After surgery, amputees will have to go through physical rehabilitation to strengthen the extremities to allow for efficient use of prosthetics. Proper care for the stump will also be taught to patients by the physical therapist.
Stump conditioning is the process of accelerating the rate at which the stump shrinks after an amputation. With proper conditioning, the stump should shrink naturally in the first few days post-surgery. Shrinkers or elastic bandages may be used to taper the stump in order to speed up this process; wrapping the stump with shrinkers or elastic bandages also helps in preventing edema, or swelling.
This is an important process as it is only after a stump has shrunk that a temporary prosthesis can be fitted to allow the patient to receive a type of postoperative care known as ambulation. After amputation, the patient is encouraged to engage in light activities as soon as possible with the help of a prosthesis that is used only for this purpose (it should be taken off when the patient sleeps). Ambulation with a temporary prosthesis offers the following benefits:
The patient is able to be active
Stump shrinkage is further accelerated
Flexion contracture (inability to fully straighten the leg) is prevented
Phantom limb pain is reduced
Proper care for the stump is imperative for the amputee to be able to remain active. The most important thing to take note of when caring for the stump is to keep it clean and dry. Before going to bed, the patient should firstly inspect the stump to look out for changes in the condition of the skin before washing it gently with a mild soap that is not perfumed and warm water. After that, dry the stump thoroughly with a clean towel. If the skin is dry, a moisturizing cream should be applied at this point. If the patient perspires more than usual, then the stump should be cleaned more than once a day and a non-scented roll-on antiperspirant may be used as well.
The stump sock and the insides of the socket must be cleaned regularly as well.
Many amputees complain of stump pain after an amputation. Stump pain may be caused by a poorly fitted prosthetic socket, an amputation neuroma which is a tumor or growth that is made of nerve cells and fibers, or a spur formation which is an outgrowth of bone along the amputated end of the bone.
Phantom limb pain

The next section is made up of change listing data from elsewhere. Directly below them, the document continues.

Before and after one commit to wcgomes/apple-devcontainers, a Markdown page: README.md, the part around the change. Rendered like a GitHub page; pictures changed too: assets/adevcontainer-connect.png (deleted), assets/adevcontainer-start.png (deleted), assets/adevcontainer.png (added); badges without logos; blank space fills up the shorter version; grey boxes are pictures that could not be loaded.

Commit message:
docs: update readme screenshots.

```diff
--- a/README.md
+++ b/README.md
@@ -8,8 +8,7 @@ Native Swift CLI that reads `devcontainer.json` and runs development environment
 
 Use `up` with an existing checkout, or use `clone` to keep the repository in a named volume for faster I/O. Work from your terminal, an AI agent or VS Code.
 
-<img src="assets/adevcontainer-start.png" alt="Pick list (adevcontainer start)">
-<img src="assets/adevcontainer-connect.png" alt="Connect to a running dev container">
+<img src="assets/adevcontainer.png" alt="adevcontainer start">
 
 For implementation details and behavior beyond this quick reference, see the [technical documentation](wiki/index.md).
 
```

A severe complication known as phantom limb pain is difficult to treat and occurs less commonly. While it is difficult to treat, treatments like simultaneous exercise of amputated limbs and their normal limb on the opposite side, stump massage, ultrasound, use of mechanical devices and finger percussion on the stump have been reported to be effective in helping alleviate phantom limb pain.